Night Out in New York: Grammy winning jazz singer Gregory Porter celebrates love

This Associated Press photo shows jazz singer-songwriter Gregory Porter in 2014 with a Grammy Award for Best Vocal Jazz Album, "Liquid Spirit." In late January, he won another Grammy for Best Vocal Jazz Album, "Take Me to the Alley." 


By VICTOR E. SASSON
EDITOR

NEW YORK, N.Y. -- A roar from the audience unlike anything I've heard before greeted soulful jazz singer Gregory Porter when he stepped onto the stage at Town Hall.

On Friday night, Porter and the sextet backing him were showered with more applause, shouts of approval and frequent amens during a set that lasted nearly 2 hours, including encores.

In his fourth annual Valentine's Week concert, Porter talked about himself more than he did when me and my wife saw him perform in both 2015 and 2016 at the International Jazz Festival in Montreal.

He recalled that "8 years ago" audience members could have seen him sing in a small jazz club for $3.50, including a free glass of beer.

Now, the singer-songwriter is traveling and performing all over the world in support of several albums, spreading a gospel of romantic and spiritual love in a warm, expressive baritone.

Porter is known for a repertoire of unique songs, so his audiences aren't looking for renditions of great jazz or soul standards.

Ministering to poor

Before he sang "Take Me to the Alley," the title song of his Grammy Award winning album, he recalled his mother was a minister who gave away his clothes to kids his age who were homeless.

Porter also sang the heart-breaking "When Love Was King."

The song has the force of a spiritual, but the past tense in the title is especially poignant.

See: Gregory Porter wows Montreal



Concert appetizer

Before the sold-out concert, we went to Scarlatto, an Italian-American restaurant at 250 W. 47th St. in Manhattan, for a three-course, price-fixed dinner ($29.95 each).

We had a reservation, but we were seated too close to the swinging double doors of the kitchen, and could hear the commotion as the dining room filled up with pre-theater and pre-concert diners.

I loved my Steamed Mussels in White Wine Sauce, served with a large spoon so I could enjoy the broth as a soup course.

But my wife wasn't happy with her Caesar Salad, which had too little dressing and Romaine lettuce chopped in pieces so small they were more suitable for a rabbit than a human.

We both loved our Baked Atlantic Salmon with Caramelized Onions -- a sweet, fruity topping on the fillet -- and a foundation of Sauteed Spinach ($3 supplement).

I ordered a glass of Nero D'Avola wine from Sicily ($11).

We skipped the third course, desserts of Panna Cotta or Capucccino Semifreddo, and the waiter substituted a cup of coffee for my wife and espresso for me.


Scarlatto's delicious Green Sauce -- made with arugula, basil, parsley, anchovies, grated cheese and extra-virgin olive oil -- accompanied the bread basket instead of butter, but the bread itself could have been better.
The Steamed Mussels came with a small seafood fork for the mussels and a large spoon for the broth.
The first-floor dining room was packed and noisy when we left around 6:20 Friday night to walk over to Town Hall.
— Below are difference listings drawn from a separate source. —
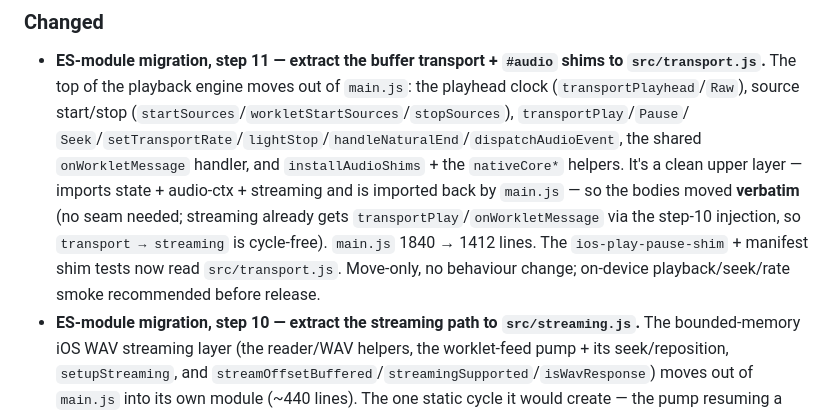
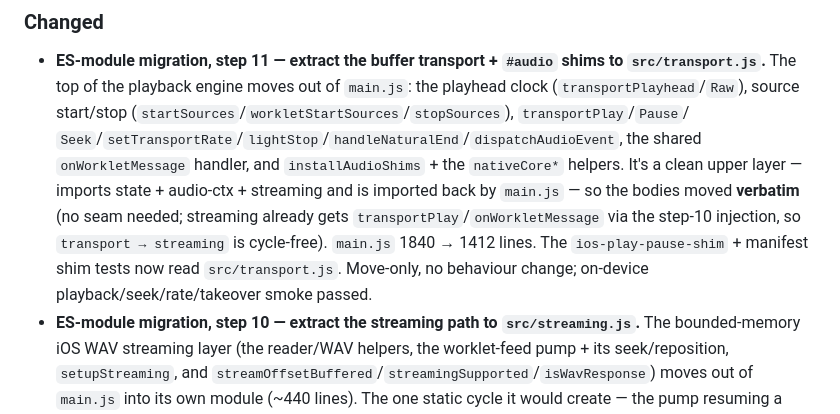
Before and after one commit to got-feedBack/feedBack-plugin-stems, a Markdown page: CHANGELOG.md, the part around the change. Rendered like a GitHub page.

Commit message:
docs(stems): CHANGELOG — on-device smoke passed for step 11
Co-Authored-By: Claude Opus 4.8 (1M context) <noreply@anthropic.com>

```diff
--- a/CHANGELOG.md
+++ b/CHANGELOG.md
@@ -17,8 +17,7 @@ All notable changes to the Stems Toggle plugin are documented here.
   streaming already gets `transportPlay`/`onWorkletMessage` via the step-10
   injection, so `transport → streaming` is cycle-free). `main.js` 1840 → 1412 lines.
   The `ios-play-pause-shim` + manifest shim tests now read `src/transport.js`.
-  Move-only, no behaviour change; on-device playback/seek/rate smoke recommended
-  before release.
+  Move-only, no behaviour change; on-device playback/seek/rate/takeover smoke passed.
 - **ES-module migration, step 10 — extract the streaming path to
   `src/streaming.js`.** The bounded-memory iOS WAV streaming layer (the
   reader/WAV helpers, the worklet-feed pump + its seek/reposition, `setupStreaming`,
```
Scarlatto has no coat racks or coat room, and the bathrooms are down a flight of stairs.

See the website for Scarlatto, the Italian word for scarlet.